In William Golding’s Lord of the Flies, young boys are left to fend for themselves due to a fighter plane crash they were in. They are secluded from a nuclear war occurring in the ‘outside world’. Lord of the Flies is an allegory of World War 2 and is used as a basis to explore the theme of evil. Golding believes that evil is innately within us and in civilization’s absence, will grow and lose its latency. The theme of evil is presented through symbols, characters, events and settings; thus Golding uses Lord of the Flies as a microcosm to convey his ideas.

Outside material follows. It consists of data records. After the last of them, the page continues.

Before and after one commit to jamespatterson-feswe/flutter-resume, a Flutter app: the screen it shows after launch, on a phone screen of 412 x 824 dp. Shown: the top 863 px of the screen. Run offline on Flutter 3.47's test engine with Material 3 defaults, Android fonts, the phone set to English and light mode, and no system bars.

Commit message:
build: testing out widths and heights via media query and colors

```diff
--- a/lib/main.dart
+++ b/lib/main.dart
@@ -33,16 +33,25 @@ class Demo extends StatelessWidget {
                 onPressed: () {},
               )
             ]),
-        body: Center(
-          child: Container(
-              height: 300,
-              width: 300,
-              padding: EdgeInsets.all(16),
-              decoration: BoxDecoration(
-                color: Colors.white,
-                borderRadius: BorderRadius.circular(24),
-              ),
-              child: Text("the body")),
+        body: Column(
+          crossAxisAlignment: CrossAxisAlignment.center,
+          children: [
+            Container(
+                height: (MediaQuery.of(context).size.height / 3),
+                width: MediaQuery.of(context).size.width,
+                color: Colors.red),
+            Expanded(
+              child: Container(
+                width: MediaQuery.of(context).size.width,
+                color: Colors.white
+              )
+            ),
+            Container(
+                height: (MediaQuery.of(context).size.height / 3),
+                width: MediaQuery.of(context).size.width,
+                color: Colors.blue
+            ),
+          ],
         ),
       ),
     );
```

Evil is presented through the event of Ralph and Jack robbing Piggy of his glasses to kindle the fire. This is proven when Golding states: ‘His voice rose to a shriek of terror as Jack snatched the glasses off his face [………] Ralph elbowed him to one side and knelt by the pile’. Initially, Golding uses Piggy’s glasses to represent good. However, this event implies that in the wrong hands, the glasses could subtly represent evil. This is because theft is a sin; Ralph and Jack had took Piggy’s glasses without his authorization – this is theft. Also, the fire, later in the novel, was the cause of a conflict between Ralph and Jack – disputation is often associated with evil. Also, the dynamic verb ‘shriek’ depicts that Piggy is frightened. Piggy’s fear implies that the action being done to him is evil. This is due to the fact that evil actions can sometimes be determined through the reaction of the victim. On the whole, evil is presented through this event quite profusely. Golding does this to convey his idea of evil being everywhere – even inside us. The fact that Piggy’s glasses (representation of intelligence – good) is used for something evil strongly puts forward Golding’s convictions.

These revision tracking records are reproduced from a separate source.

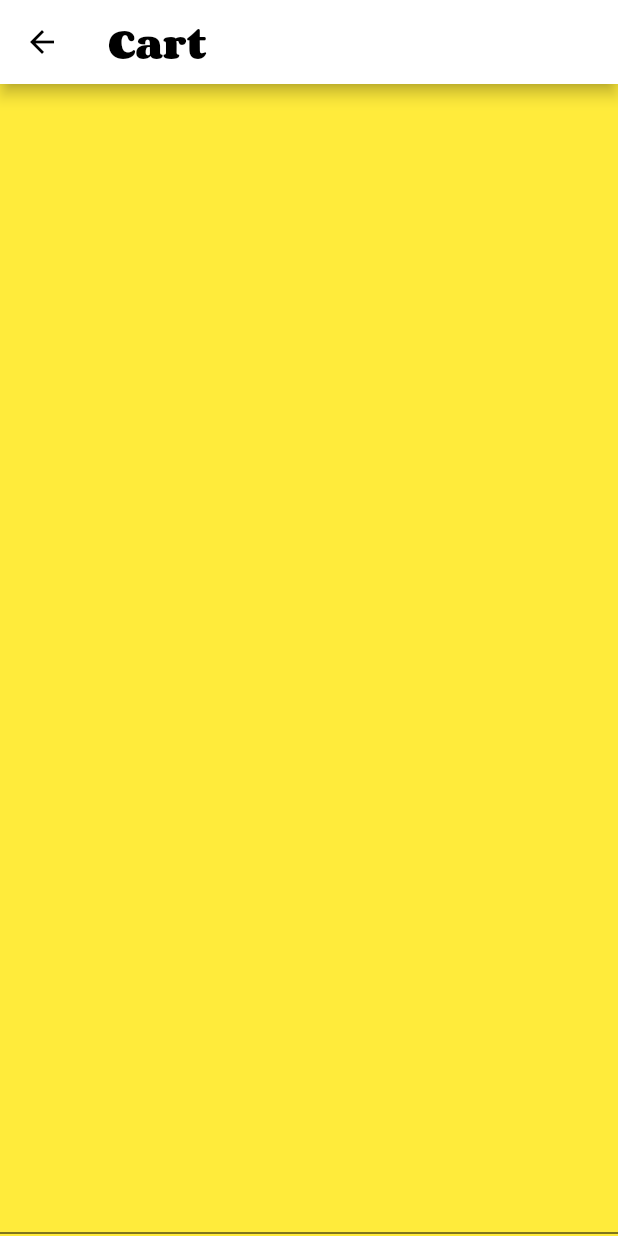
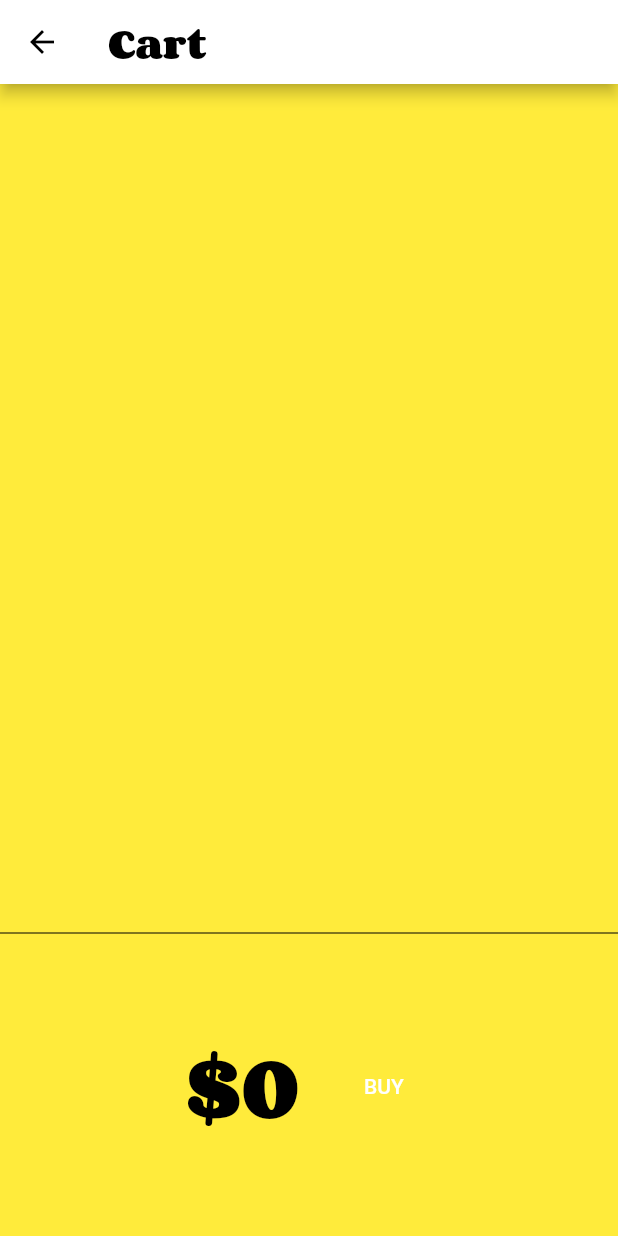
Before and after one commit to gulsenkeskin/provider-shopper, a Flutter app: the Cart screen opened by its route, on a phone screen of 412 x 824 dp. Run offline on Flutter 3.47's test engine with Material 2 defaults, Android fonts, the phone set to English and light mode, and no system bars.

Commit message:
added _CartTotal

```diff
--- a/lib/screens/cart.dart
+++ b/lib/screens/cart.dart
@@ -1,5 +1,5 @@
 import 'package:flutter/material.dart';
-import 'package:provider/src/provider.dart';
+import 'package:provider/provider.dart';
 import 'package:provider_shopper/models/cart.dart';
 
 class Cart extends StatelessWidget {
@@ -26,6 +26,7 @@ class Cart extends StatelessWidget {
               ),
             ),
             const Divider(height: 4,color: Colors.black,),
+            _CartTotal()
           ],
         ),
       ),
@@ -62,3 +63,35 @@ class _CartList extends StatelessWidget {
     );
   }
 }
+
+class _CartTotal extends StatelessWidget {
+  //const _CartTotal({Key? key}) : super(key: key);
+
+  @override
+  Widget build(BuildContext context) {
+    var hugeStyle=Theme.of(context).textTheme.headline1!.copyWith(fontSize: 48);
+    return SizedBox(
+      height: 200,
+      child: Center(
+        child: Row(
+          mainAxisAlignment: MainAxisAlignment.center,
+          children: [
+            //Bir modelin değişikliğini dinlemenin başka bir yolu da Consumer widget'ını eklemektir. Bu widget otomatik olarak CartModel'idinleyecek ve her değişiklikte oluşturucusunu yeniden çalıştıracaktır. Önemli olan, bu oluşturma yöntemindeki widget'ların geri kalanını yeniden oluşturmamasıdır.
+            Consumer<CartModel>(
+                builder: (context, cart, child) =>
+                    Text('\$${cart.totalPrice}', style: hugeStyle)),
+            const SizedBox(width: 24),
+            TextButton(
+              onPressed: () {
+                ScaffoldMessenger.of(context).showSnackBar(
+                    const SnackBar(content: Text('Buying not supported yet.')));
+              },
+              style: TextButton.styleFrom(primary: Colors.white),
+              child: const Text('BUY'),
+            ),
+          ],
+        ),
+      ),
+    );
+  }
+}
```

Lord Of The Flies is possibly one of the most complex novels of the twentieth century. This complexity and depth is evident when the characters are compared to the psychological teachings of Freud. The book shows examples of this psyche in the characters Jack, Piggy and Ralph and how they change during their time on the island. Towards the end of the eighth chapter it became very apparent that ...

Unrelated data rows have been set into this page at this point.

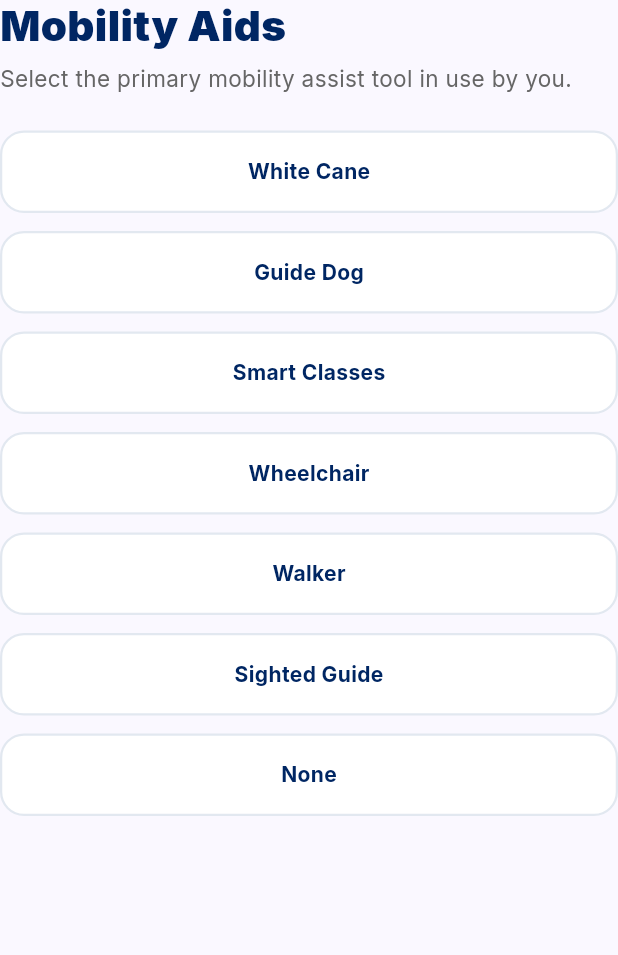
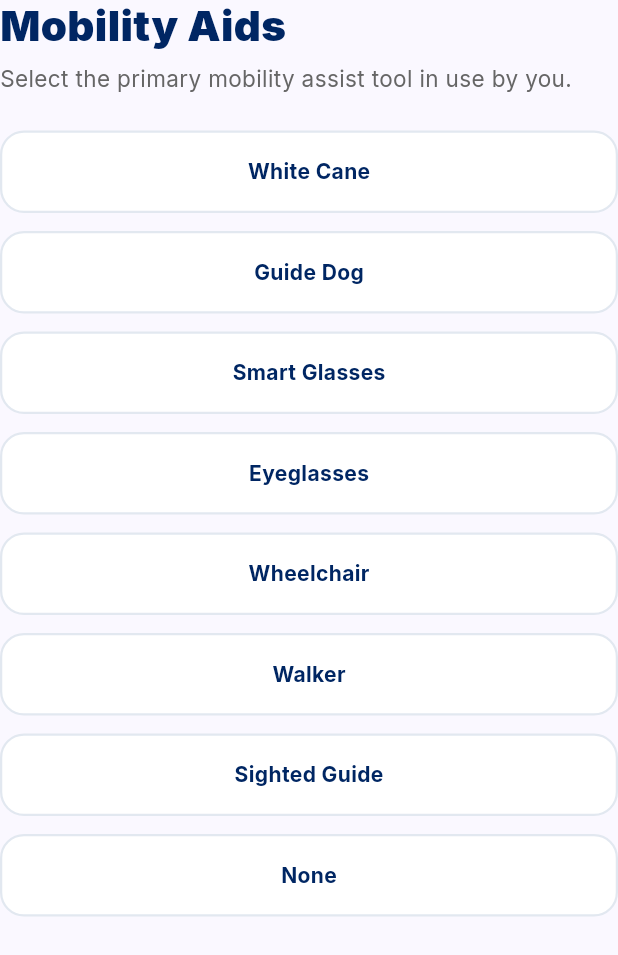
Before and after one commit to Thes-IS-IT/Easylens, a Flutter app: the StepMobilityAids widget shown alone on an empty page, opened directly with empty values, on a phone screen of 412 x 824 dp. Shown: the top 955 px of the screen. Run offline on Flutter 3.47's test engine with Material 3 defaults, Android fonts, the phone set to English and light mode, and no system bars; our stand-ins replace audioplayers, battery_plus, camera, cloud_firestore, confetti, firebase_auth and 14 more; missing offline and left inert: flutter_gemma, google_mlkit_face_detection, google_mlkit_image_labeling, google_mlkit_object_detection, google_mlkit_text_recognition, tflite_flutter; accounts and stored records are empty.

Commit message:
feat: correct Smart Classes typo and include Eyeglasses in mobility aids options

```diff
--- a/lib/screens/signup/steps/step_mobility_aids.dart
+++ b/lib/screens/signup/steps/step_mobility_aids.dart
@@ -16,7 +16,8 @@ class StepMobilityAids extends StatelessWidget {
   final List<String> aids = [
     'White Cane',
     'Guide Dog',
-    'Smart Classes',
+    'Smart Glasses',
+    'Eyeglasses',
     'Wheelchair',
     'Walker',
     'Sighted Guide',
```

The setting is often used to display signs of evil throughout the novel. An example of this would be the constant blockage of light on the island: ‘[…]reclined against the light[…]’. The absence of light (representation of utopia and good) leaves the presence of dystopia – which connotes of evil. Light is also a symbol of guidance and without it there is no sense of direction resulting in chaos. Chaos and anarchy allow room for morally wrong and unacceptable behavior – evil. Moreover, the preposition ‘against’ suggests wars and conflict. These often correlate with evil as they are considered to be immoral or uncivilized. Therefore, this foreshadows future evil aspects of the novel. Golding’s belief of innate evil losing its latency is perpetuated through this exploitation of pathetic fallacy; this is one of the ways he uses the novel as a microcosm to put across his ideas.